The surface roughening of sheet or strip that develops on subsequent cold deformation if the grain size is too coarse. The appearance is similar to the skin of an orange.

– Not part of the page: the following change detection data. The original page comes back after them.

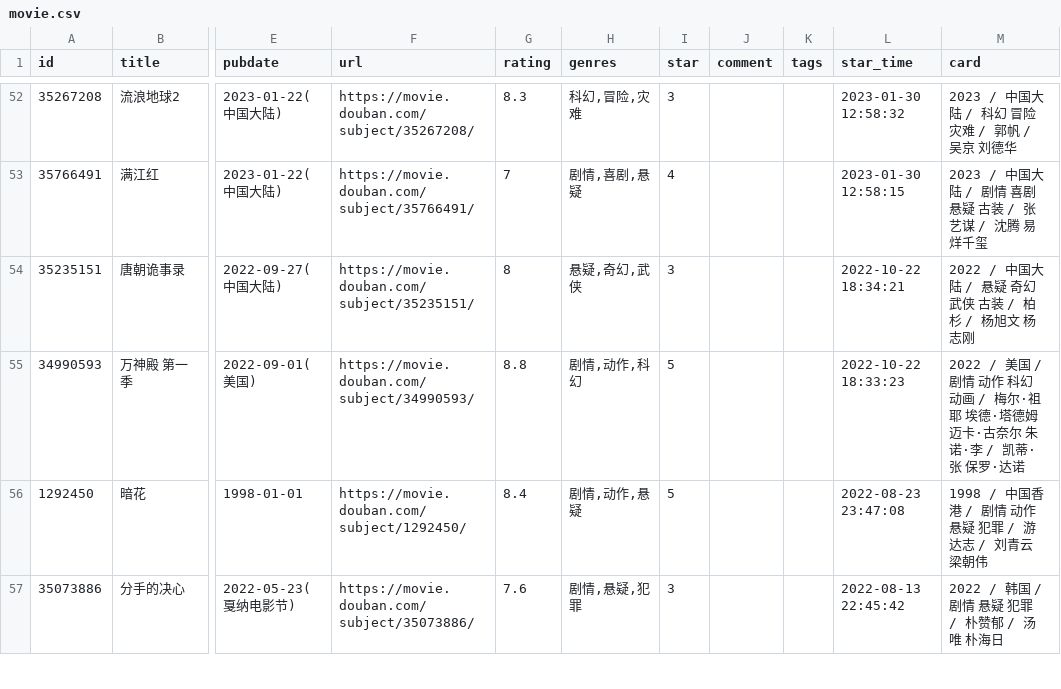
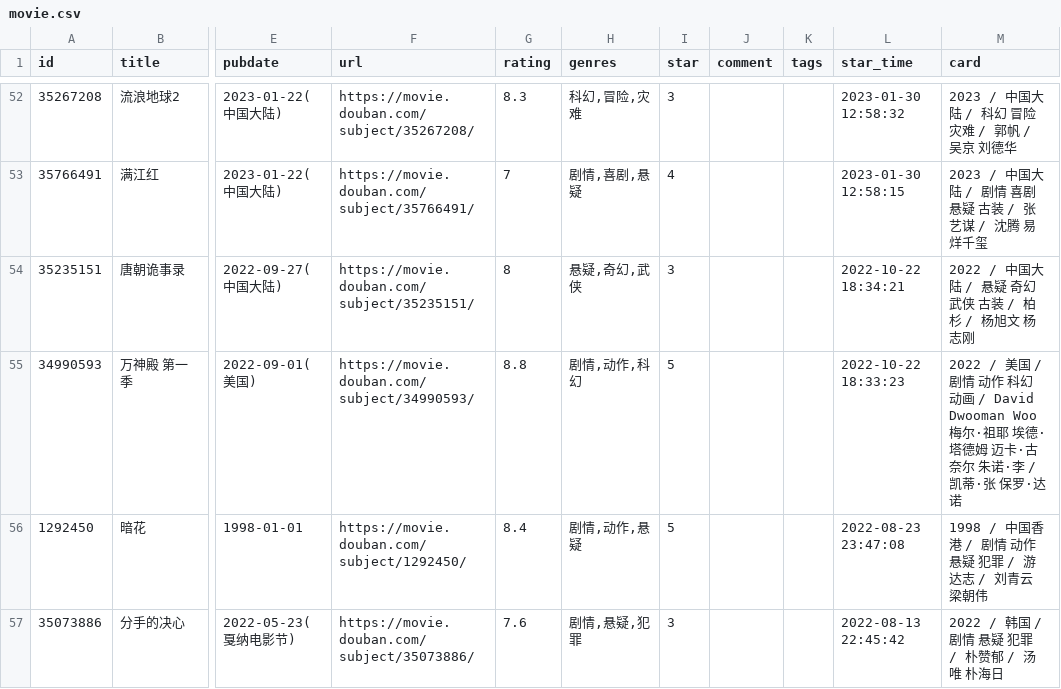
Before and after one commit to cosine00/Hug00, a CSV file: data/douban/movie.csv, drawn as a sheet; only a part is shown, gaps mark what is left out; the diff names each change by its address in the sheet, - before the commit and + after, or states it on an @@ line.

Commit message:
chore: update douban data

```diff
--- a/data/douban/movie.csv
+++ b/data/douban/movie.csv
-M55 (card): …动画 / 梅尔·祖…
+M55 (card): …动画 / David Dwooman Woo 梅尔·祖…
```
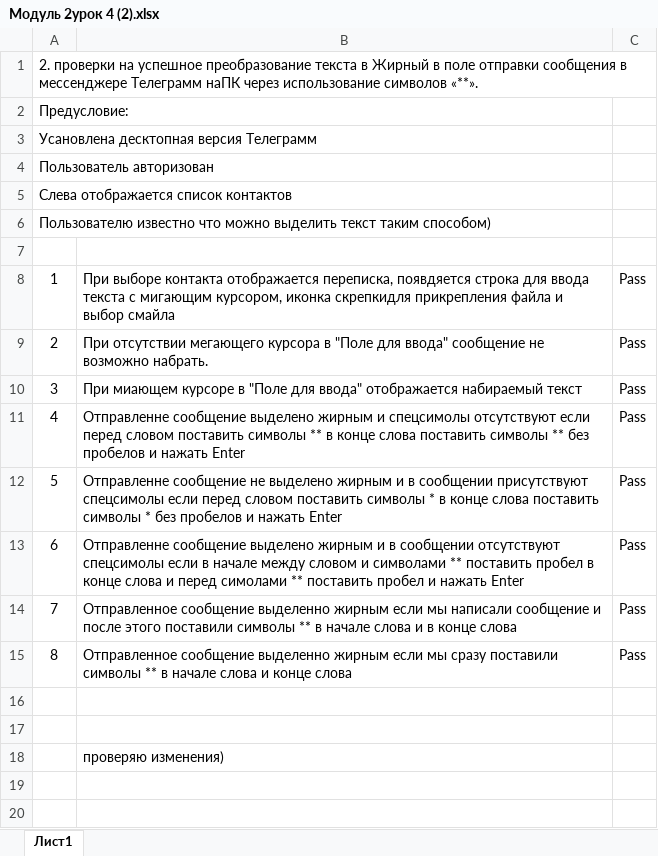
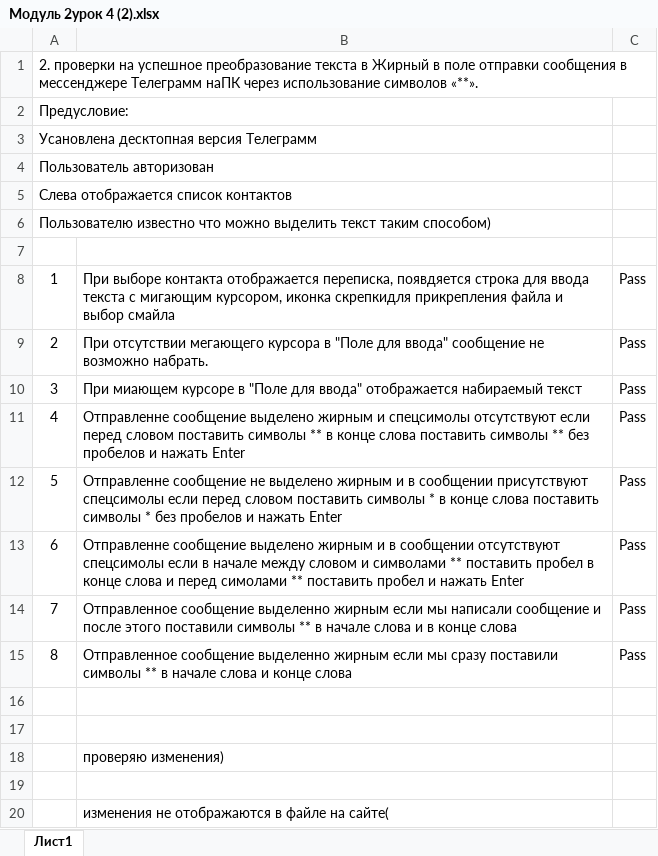
Before and after one commit to annair0000/My-files-on-the-GitHub, an Excel workbook: Модуль 2урок 4 (2).xlsx, sheet Лист1, drawn as a sheet; values as stored, in another font and other column widths than the file's, no borders; conditional formats not drawn; the diff names each change by its address in the sheet, - before the commit and + after, or states it on an @@ line.

Commit message:
Commit 3
Изменения не отображаются на сайте

```diff
--- a/Модуль 2урок 4 (2).xlsx (sheet Лист1)
+++ b/Модуль 2урок 4 (2).xlsx (sheet Лист1)
+row 19: (empty)
+row 20:  | изменения не отображаются в файле на сайте(
```
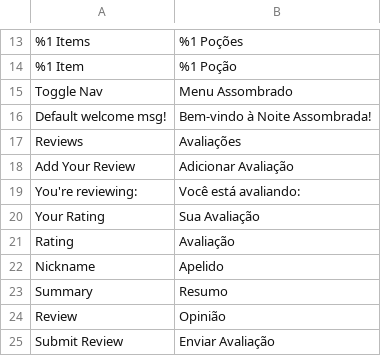
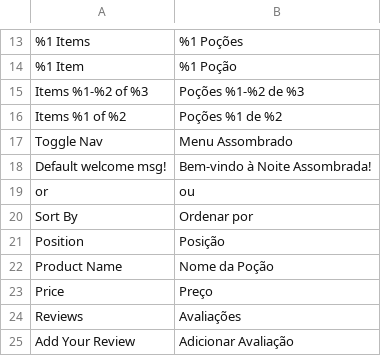
Before and after one commit to samuelcosta-pd/magento, a CSV file: src/app/design/frontend/Webjump/noite-assombrada/i18n/pt_BR.csv, drawn as a sheet; only a part is shown, gaps mark what is left out; the shorter side is filled out with more unchanged rows.

```diff
--- a/src/app/design/frontend/Webjump/noite-assombrada/i18n/pt_BR.csv
+++ b/src/app/design/frontend/Webjump/noite-assombrada/i18n/pt_BR.csv
@@ -14,4 +14,11 @@
 "%1 Item","%1 Poção"
+"Items %1-%2 of %3","Poções %1-%2 de %3"
+"Items %1 of %2","Poções %1 de %2"
 "Toggle Nav","Menu Assombrado"
 "Default welcome msg!","Bem-vindo à Noite Assombrada!"
+"or","ou"
+"Sort By","Ordenar por"
+"Position","Posição"
+"Product Name","Nome da Poção"
+"Price","Preço"
 "Reviews","Avaliações"
```
Also changed, not shown: 1 other file.
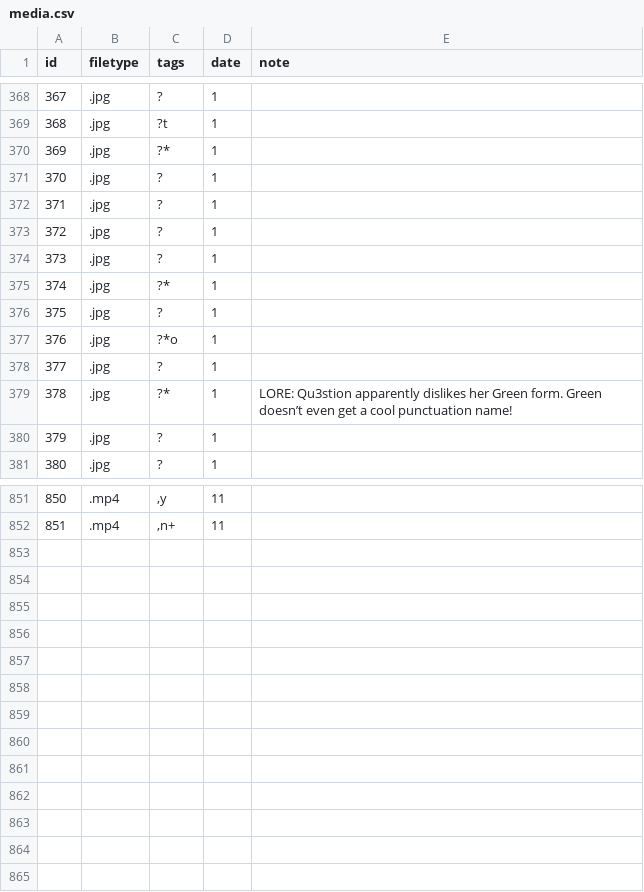
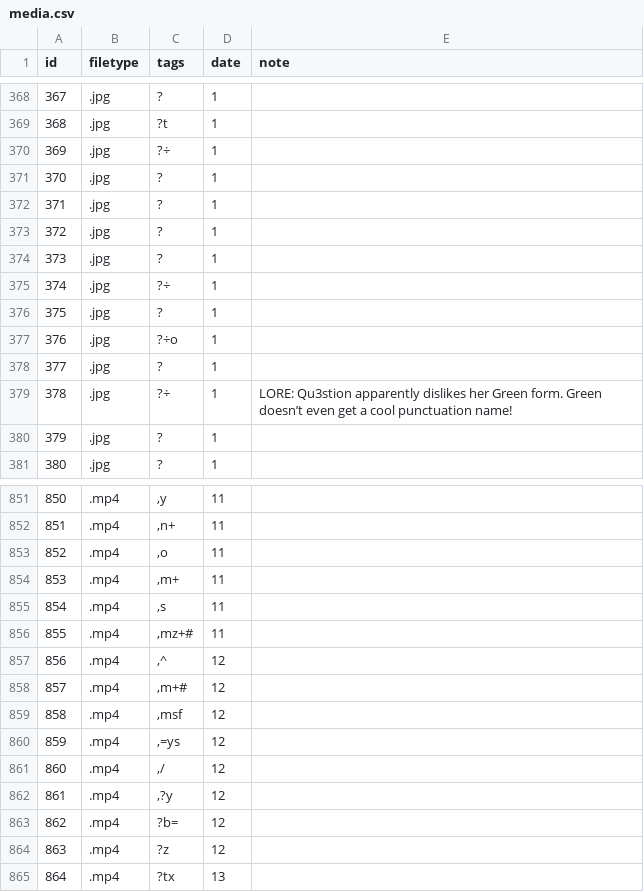
Before and after one commit to qu3stion-archive/qu3stion-archive.github.io, a CSV file: media.csv, drawn as a sheet; only a part is shown, gaps mark what is left out; the diff covers the shown part only.

```diff
--- a/media.csv
+++ b/media.csv
@@ -369,3 +369,3 @@ id,filetype,tags,date,note
 368,.jpg,?t,1,
-369,.jpg,?*,1,
+369,.jpg,?÷,1,
 370,.jpg,?,1,
@@ -374,7 +374,7 @@ id,filetype,tags,date,note
 373,.jpg,?,1,
-374,.jpg,?*,1,
+374,.jpg,?÷,1,
 375,.jpg,?,1,
-376,.jpg,?*o,1,
+376,.jpg,?÷o,1,
 377,.jpg,?,1,
-378,.jpg,?*,1,LORE: Qu3stion apparently dislikes her Green form. Green doesn’t even get a cool punctuation name!
+378,.jpg,?÷,1,LORE: Qu3stion apparently dislikes her Green form. Green doesn’t even get a cool punctuation name!
 379,.jpg,?,1,
@@ -852 +852,14 @@ id,filetype,tags,date,note
 851,.mp4,",n+",11,
+852,.mp4,",o",11,
+853,.mp4,",m+",11,
+854,.mp4,",s",11,
+855,.mp4,",mz+#",11,
+856,.mp4,",^",12,
+857,.mp4,",m+#",12,
+858,.mp4,",msf",12,
+859,.mp4,",=ys",12,
+860,.mp4,",/",12,
+861,.mp4,",?y",12,
+862,.mp4,?b=,12,
+863,.mp4,?z,12,
+864,.mp4,?tx,13,
```
Also changed, not shown: 42 edited cells elsewhere in this file, 27 other files.
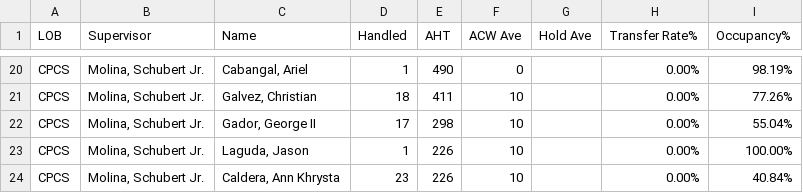
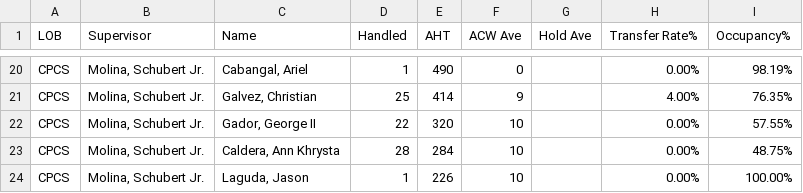
Before and after one commit to mosaicphl/caremoreproviderAHT, a CSV file: cpcs.csv, drawn as a sheet; only a part is shown, gaps mark what is left out; removed rows and columns are numbered as before the commit, all else as after; the diff covers the shown part only; the diff names each change by its address in the sheet, - before the commit and + after, or states it on an @@ line.

```diff
--- a/cpcs.csv
+++ b/cpcs.csv
-D21 (Handled): 18
+D21 (Handled): 25
-E21 (AHT): 411
+E21 (AHT): 414
-F21 (ACW Ave): 10
+F21 (ACW Ave): 9
-H21 (Transfer Rate%): 0.00%
+H21 (Transfer Rate%): 4.00%
-I21 (Occupancy%): 77.26%
+I21 (Occupancy%): 76.35%
-D22 (Handled): 17
+D22 (Handled): 22
-E22 (AHT): 298
+E22 (AHT): 320
-I22 (Occupancy%): 55.04%
+I22 (Occupancy%): 57.55%
+row 23: CPCS | Molina, Schubert Jr. | Caldera, Ann Khrysta | 28 | 284 | 10 |  | 0.00% | 48.75%
-row 24: CPCS | Molina, Schubert Jr. | Caldera, Ann Khrysta | 23 | 226 | 10 |  | 0.00% | 40.84%
```
Also changed, not shown: 6 added rows, 6 removed rows and 49 edited cells elsewhere in this file, cpcsAHT.csv, 1 other file.
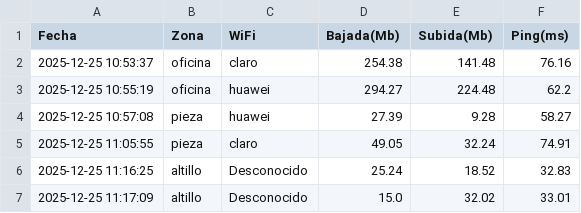
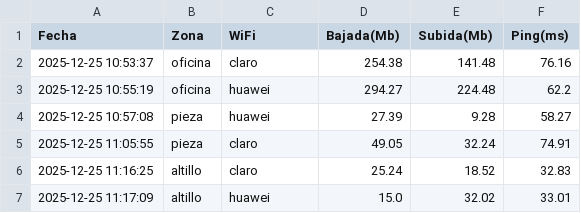
Before and after one commit to PL4BL0/scripts, a CSV file: registro_velocidad_wifi.csv, drawn as a sheet.

```diff
--- a/registro_velocidad_wifi.csv
+++ b/registro_velocidad_wifi.csv
@@ -5,3 +5,3 @@ Fecha,Zona,WiFi,Bajada(Mb),Subida(Mb),Ping(ms)
 2025-12-25 11:05:55,pieza,claro,49.05,32.24,74.91
-2025-12-25 11:16:25,altillo,Desconocido,25.24,18.52,32.83
-2025-12-25 11:17:09,altillo,Desconocido,15.0,32.02,33.01
+2025-12-25 11:16:25,altillo,claro,25.24,18.52,32.83
+2025-12-25 11:17:09,altillo,huawei,15.0,32.02,33.01
```
Also changed, not shown: 1 other file.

Generally it is the oxide layer spontaneously formed on the surface of a metal or alloy by its reaction with the oxygen in the atmosphere. Specifically in stainless steels it is the protective chromium oxide film that forms on alloys containing more than 10.5% chromium that is impervious to many corroding media. It is why stainless steels are “stainless”.